Another problem associated with the renewable energy sources is their irregular and unpredictable electricity production, since it is dependent on natural factors. In case of positive circumstances there is an overproduction of electricity and a considerable congestion of the transmission system. Conversely, in case of bad weather circumstances might cause insufficient energy supplies, which have to be compensated by the backup, which increases the costs. The problems of this system are aggravated by the increasing integration of the European energy network. This means that the member states will have to invest increasingly large sums of money to maintain and reconstruct their own networks.

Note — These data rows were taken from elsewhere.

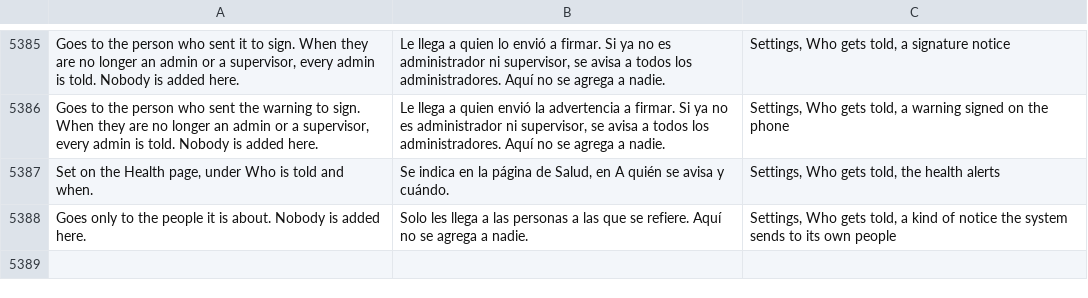
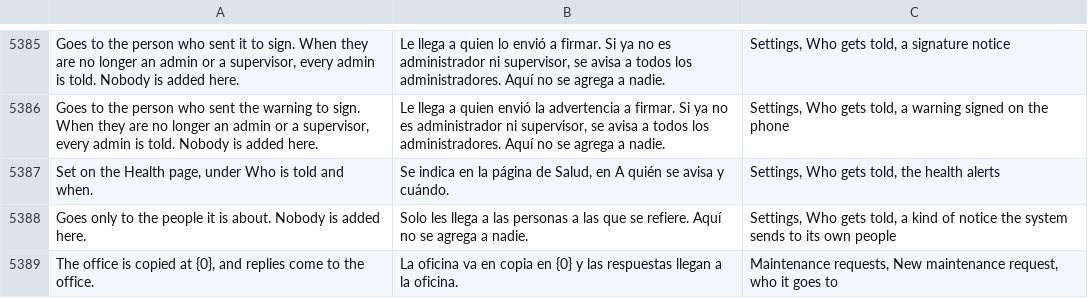
Before and after one commit to isouadda/ocsa-admin-dashboard, a CSV file: translation/dashboard_words.csv, drawn as a sheet; only a part is shown, gaps mark what is left out; the diff names each change by its address in the sheet, - before the commit and + after, or states it on an @@ line.

```diff
--- a/translation/dashboard_words.csv
+++ b/translation/dashboard_words.csv
+row 5389: The office is copied at {0}, and replies come to the office. | La oficina va en copia en {0} y las respuestas llegan a la oficina. | Maintenance requests, New maintenance request, who it goes to
```
Also changed, not shown: 18 other files.
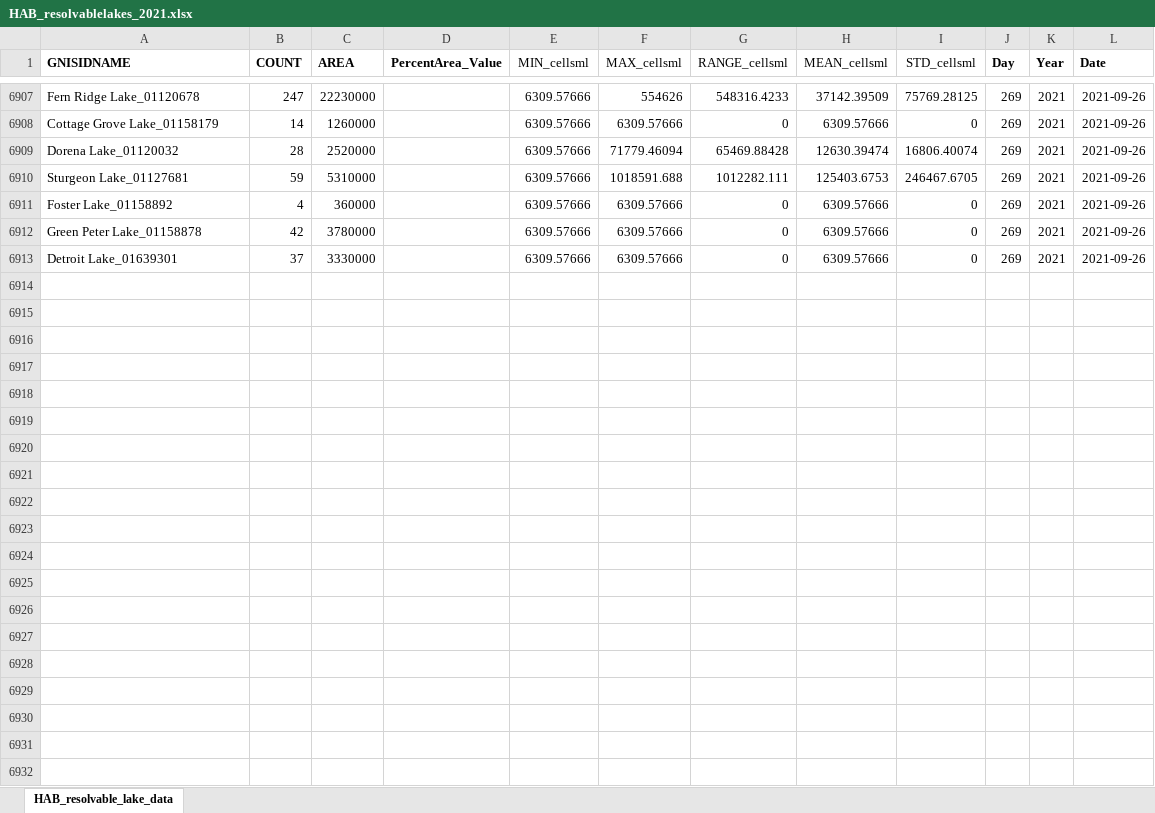
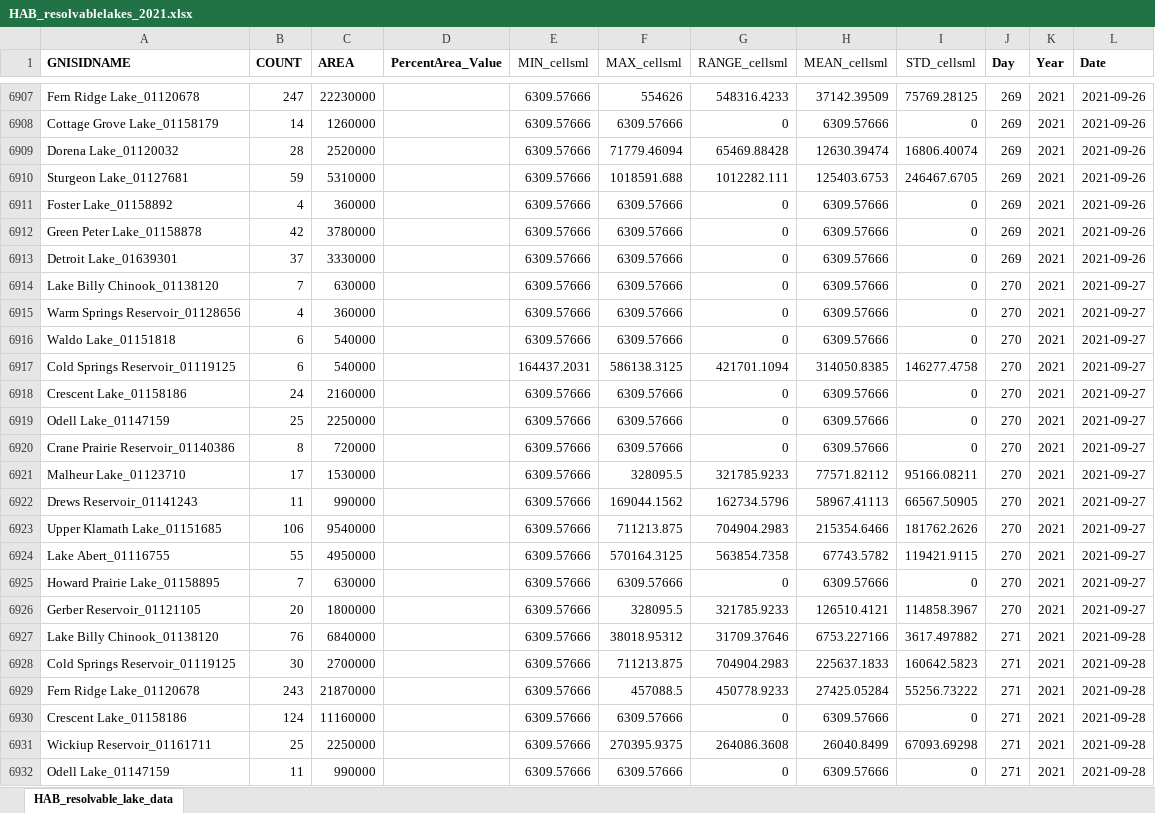
Before and after one commit to OR-Dept-Environmental-Quality/HAB_Shiny_app, an Excel workbook: data/HAB_resolvablelakes_2021.xlsx, sheet HAB_resolvable_lake_data, drawn as a sheet; only a part is shown, gaps mark what is left out; values as stored, in another font and other column widths than the file's, no borders; the diff covers the shown part only; the diff names each change by its address in the sheet, - before the commit and + after, or states it on an @@ line.

Commit message:
data updated till 10/5/2021

```diff
--- a/data/HAB_resolvablelakes_2021.xlsx (sheet HAB_resolvable_lake_data)
+++ b/data/HAB_resolvablelakes_2021.xlsx (sheet HAB_resolvable_lake_data)
+row 6914: Lake Billy Chinook_01138120 | 7 | 630000 |  | 6309.57666 | 6309.57666 | 0 | 6309.57666 | 0 | 270 | 2021 | 2021-09-27
+row 6915: Warm Springs Reservoir_01128656 | 4 | 360000 |  | 6309.57666 | 6309.57666 | 0 | 6309.57666 | 0 | 270 | 2021 | 2021-09-27
+row 6916: Waldo Lake_01151818 | 6 | 540000 |  | 6309.57666 | 6309.57666 | 0 | 6309.57666 | 0 | 270 | 2021 | 2021-09-27
+row 6917: Cold Springs Reservoir_01119125 | 6 | 540000 |  | 164437.2031 | 586138.3125 | 421701.1094 | 314050.8385 | 146277.4758 | 270 | 2021 | 2021-09-27
+row 6918: Crescent Lake_01158186 | 24 | 2160000 |  | 6309.57666 | 6309.57666 | 0 | 6309.57666 | 0 | 270 | 2021 | 2021-09-27
+row 6919: Odell Lake_01147159 | 25 | 2250000 |  | 6309.57666 | 6309.57666 | 0 | 6309.57666 | 0 | 270 | 2021 | 2021-09-27
+row 6920: Crane Prairie Reservoir_01140386 | 8 | 720000 |  | 6309.57666 | 6309.57666 | 0 | 6309.57666 | 0 | 270 | 2021 | 2021-09-27
+row 6921: Malheur Lake_01123710 | 17 | 1530000 |  | 6309.57666 | 328095.5 | 321785.9233 | 77571.82112 | 95166.08211 | 270 | 2021 | 2021-09-27
+row 6922: Drews Reservoir_01141243 | 11 | 990000 |  | 6309.57666 | 169044.1562 | 162734.5796 | 58967.41113 | 66567.50905 | 270 | 2021 | 2021-09-27
+row 6923: Upper Klamath Lake_01151685 | 106 | 9540000 |  | 6309.57666 | 711213.875 | 704904.2983 | 215354.6466 | 181762.2626 | 270 | 2021 | 2021-09-27
+row 6924: Lake Abert_01116755 | 55 | 4950000 |  | 6309.57666 | 570164.3125 | 563854.7358 | 67743.5782 | 119421.9115 | 270 | 2021 | 2021-09-27
+row 6925: Howard Prairie Lake_01158895 | 7 | 630000 |  | 6309.57666 | 6309.57666 | 0 | 6309.57666 | 0 | 270 | 2021 | 2021-09-27
+row 6926: Gerber Reservoir_01121105 | 20 | 1800000 |  | 6309.57666 | 328095.5 | 321785.9233 | 126510.4121 | 114858.3967 | 270 | 2021 | 2021-09-27
+row 6927: Lake Billy Chinook_01138120 | 76 | 6840000 |  | 6309.57666 | 38018.95312 | 31709.37646 | 6753.227166 | 3617.497882 | 271 | 2021 | 2021-09-28
+row 6928: Cold Springs Reservoir_01119125 | 30 | 2700000 |  | 6309.57666 | 711213.875 | 704904.2983 | 225637.1833 | 160642.5823 | 271 | 2021 | 2021-09-28
+row 6929: Fern Ridge Lake_01120678 | 243 | 21870000 |  | 6309.57666 | 457088.5 | 450778.9233 | 27425.05284 | 55256.73222 | 271 | 2021 | 2021-09-28
+row 6930: Crescent Lake_01158186 | 124 | 11160000 |  | 6309.57666 | 6309.57666 | 0 | 6309.57666 | 0 | 271 | 2021 | 2021-09-28
+row 6931: Wickiup Reservoir_01161711 | 25 | 2250000 |  | 6309.57666 | 270395.9375 | 264086.3608 | 26040.8499 | 67093.69298 | 271 | 2021 | 2021-09-28
+row 6932: Odell Lake_01147159 | 11 | 990000 |  | 6309.57666 | 6309.57666 | 0 | 6309.57666 | 0 | 271 | 2021 | 2021-09-28
```
Also changed, not shown: 123 added rows elsewhere in this sheet, 47 other files.
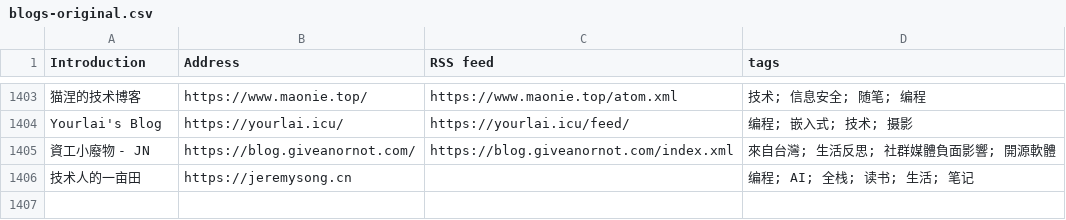
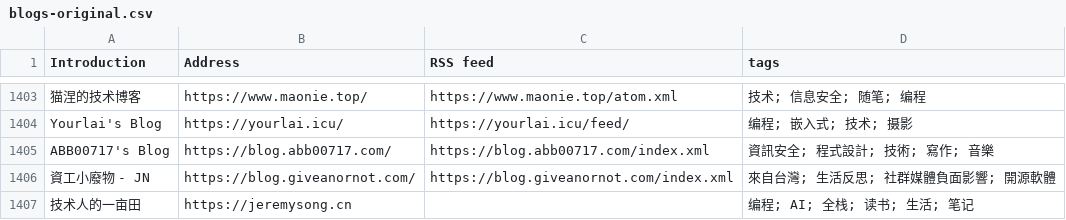
Before and after one commit to timqian/chinese-independent-blogs, a CSV file: blogs-original.csv, drawn as a sheet; only a part is shown, gaps mark what is left out; the diff names each change by its address in the sheet, - before the commit and + after, or states it on an @@ line.

Commit message:
ABB00717's Blog, https://blog.abb00717.com/, https://blog.abb00717.com/index.xml, 資訊安全; 程式設計; 技術; 寫作; 音樂

```diff
--- a/blogs-original.csv
+++ b/blogs-original.csv
+row 1405: ABB00717's Blog | https://blog.abb00717.com/ | https://blog.abb00717.com/index.xml | 資訊安全; 程式設計; 技術; 寫作; 音樂
```
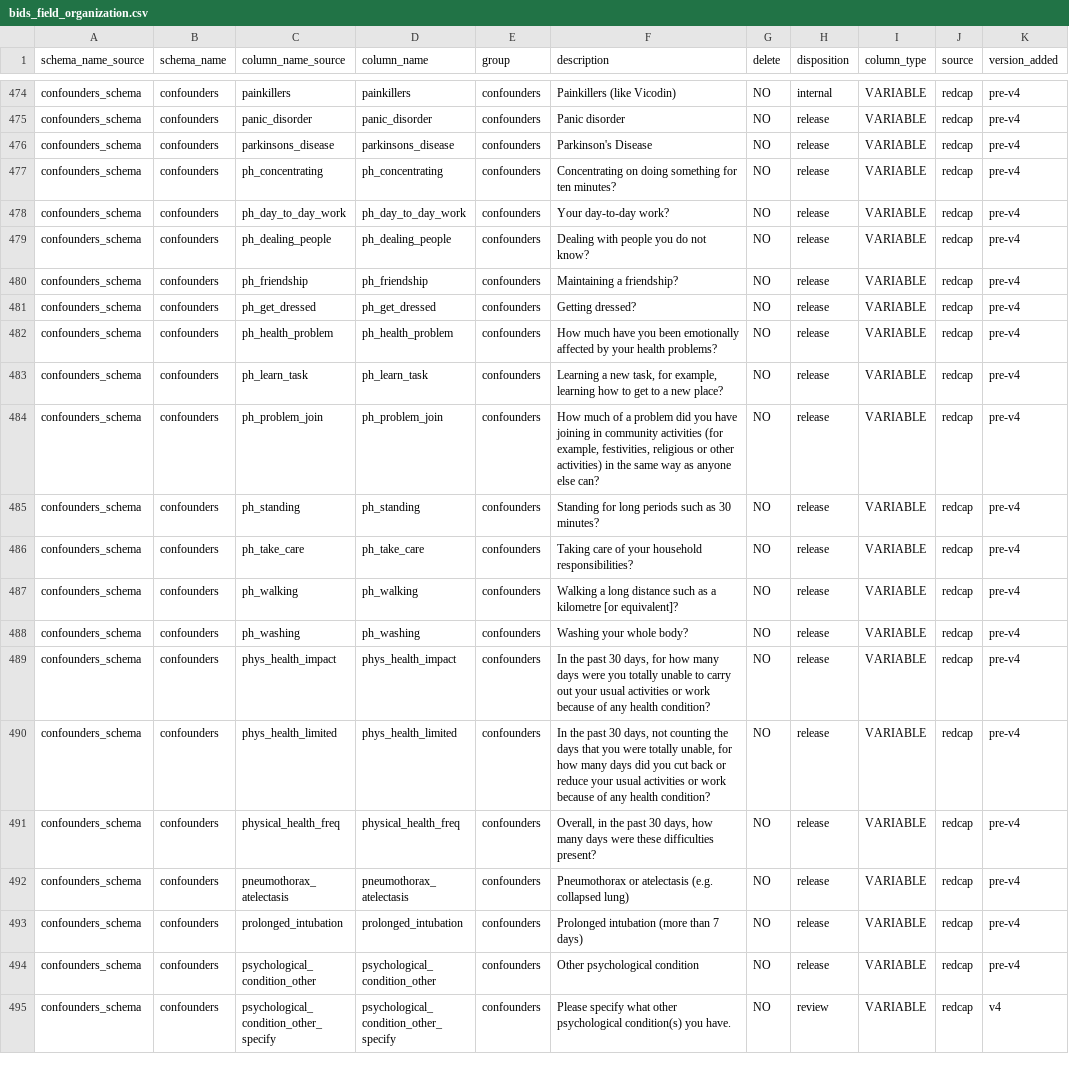
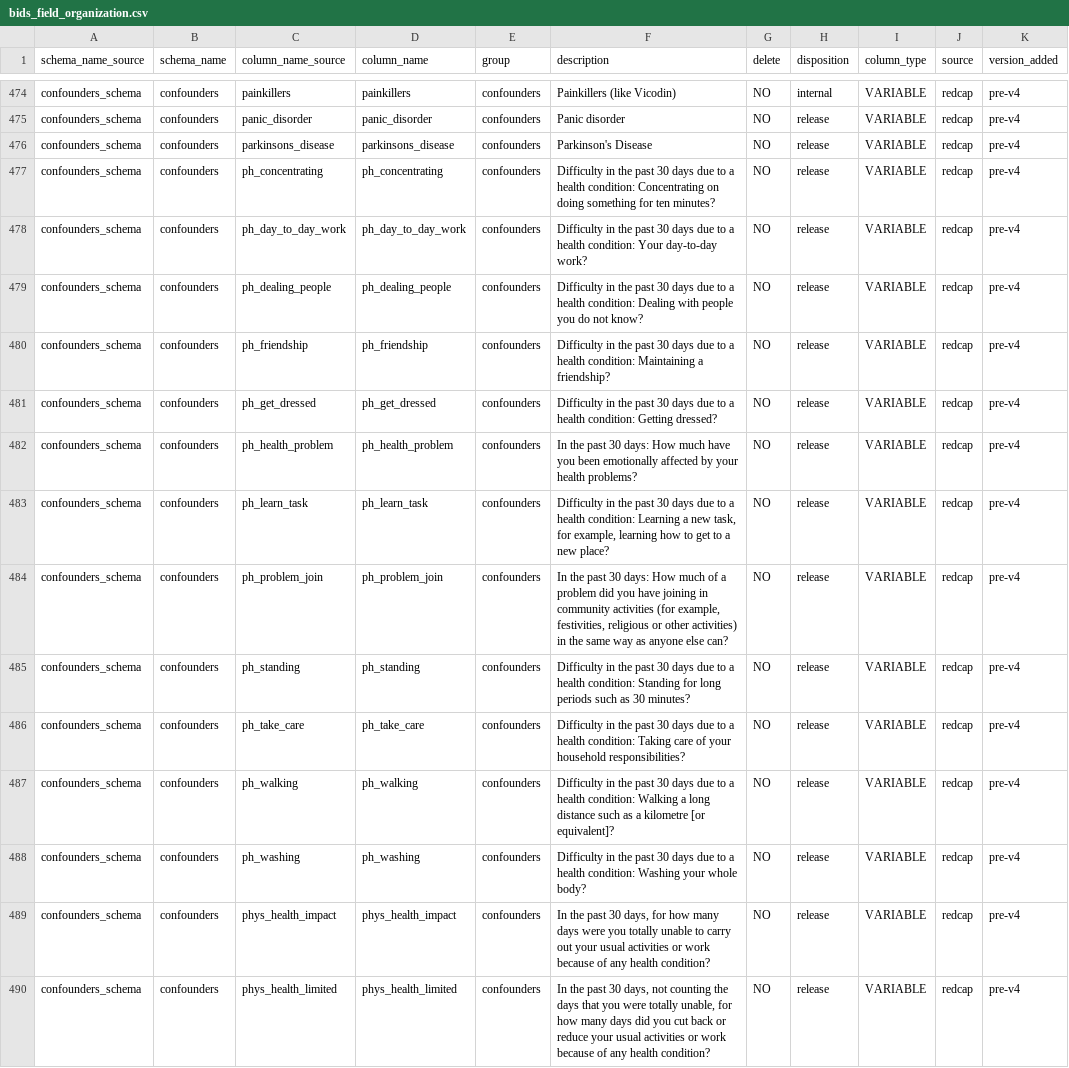
Before and after one commit to sensein/b2aiprep, a CSV file: src/b2aiprep/prepare/resources/bids_field_organization.csv, drawn as a sheet; only a part is shown, gaps mark what is left out; the shorter side is filled out with more unchanged rows; the diff names each change by its address in the sheet, - before the commit and + after, or states it on an @@ line.

```diff
--- a/src/b2aiprep/prepare/resources/bids_field_organization.csv
+++ b/src/b2aiprep/prepare/resources/bids_field_organization.csv
-F477 (description): Concentrating on…
+F477 (description): Difficulty in the past 30 days due to a health condition: Concentrating on…
-F478 (description): Your day-to-day…
+F478 (description): Difficulty in the past 30 days due to a health condition: Your day-to-day…
-F479 (description): Dealing with…
+F479 (description): Difficulty in the past 30 days due to a health condition: Dealing with…
-F480 (description): Maintaining a…
+F480 (description): Difficulty in the past 30 days due to a health condition: Maintaining a…
-F481 (description): Getting dressed?
+F481 (description): Difficulty in the past 30 days due to a health condition: Getting dressed?
-F482 (description): How much…
+F482 (description): In the past 30 days: How much…
-F483 (description): Learning a…
+F483 (description): Difficulty in the past 30 days due to a health condition: Learning a…
-F484 (description): How much…
+F484 (description): In the past 30 days: How much…
-F485 (description): Standing for…
+F485 (description): Difficulty in the past 30 days due to a health condition: Standing for…
-F486 (description): Taking care…
+F486 (description): Difficulty in the past 30 days due to a health condition: Taking care…
-F487 (description): Walking a…
+F487 (description): Difficulty in the past 30 days due to a health condition: Walking a…
-F488 (description): Washing your…
+F488 (description): Difficulty in the past 30 days due to a health condition: Washing your…
```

One of the complementing arguments in favour of the renewable energy approach from the proponents was that it would help create new jobs and increase the competitiveness of the sector in comparison with the rest of the world. The total turnover of the energy sector in the EU was estimated to be 137 billion Euros. The number of new jobs was estimated to exceed 1.1 million. A bulk of them was associated with installation and the service of the new plants. However, despite the expectations, the European producers of renewable energy are gradually losing their competitiveness to the rest of the world. While Europe is still dominating the global market in the area of wind energy, in case of the solar energy, the top 10 producers of solar panels contain eight from China and none from Europe.
Moreover, even the argument about the jobs is based on a very limited perspective. The subsidies directed at the renewable energy are crowding out the investment and consequently jobs from the unsubsidised and cheaper energy sectors. Furthermore, the resources spent on subsidies could be directed to other purposes, and thus have a more positive effects on the employment, or alternatively, given back to the taxpayers for their own use6.
Finally, the most hotly debated aspect of the support for the renewable energy is the impact it has on the energy prices in the European countries. This impact is perhaps best illustrated by the example of the Czech Republic, which committed itself to 13 % share of renewable energy sources on the final energy consumption for 2020. It opted for a number of measures in support of the renewable energy producers, including income tax exemption for the first five years of production (later abolished), property tax exemption and investment support from subsidy programmes. The key element was the law no. 180/2005, which guaranteed returns on units of electricity for 15 years and capped maximum per-year decline in purchase price of renewable energy at 5 %. These measures collided with a decrease in the costs of the solar panels due to cheap exports from China, which caused a boom in the solar energy sector that then resulted in a boom in the energy prices. These were covered from two sources: the former from the subsidies provided from the national budget, and the latter from the increased energy prices for the households and companies. Just in the Czech Republic the subsidies reached 11.7 billion euros both in 2012 and 2013 and grew to 14.7 billion in 2014. However, these subsidies covered only some portion of the total amount of the increased costs associated with the renewable energy. The part that is passed on the consumer has reached 38.4 billion in 2012 and 44.4 billion euros in 2013. This proves that the politically motivated approach to decrease the dependency on the foreign sources of energy can cause negative outcomes if it is based on the policy of subsidies7.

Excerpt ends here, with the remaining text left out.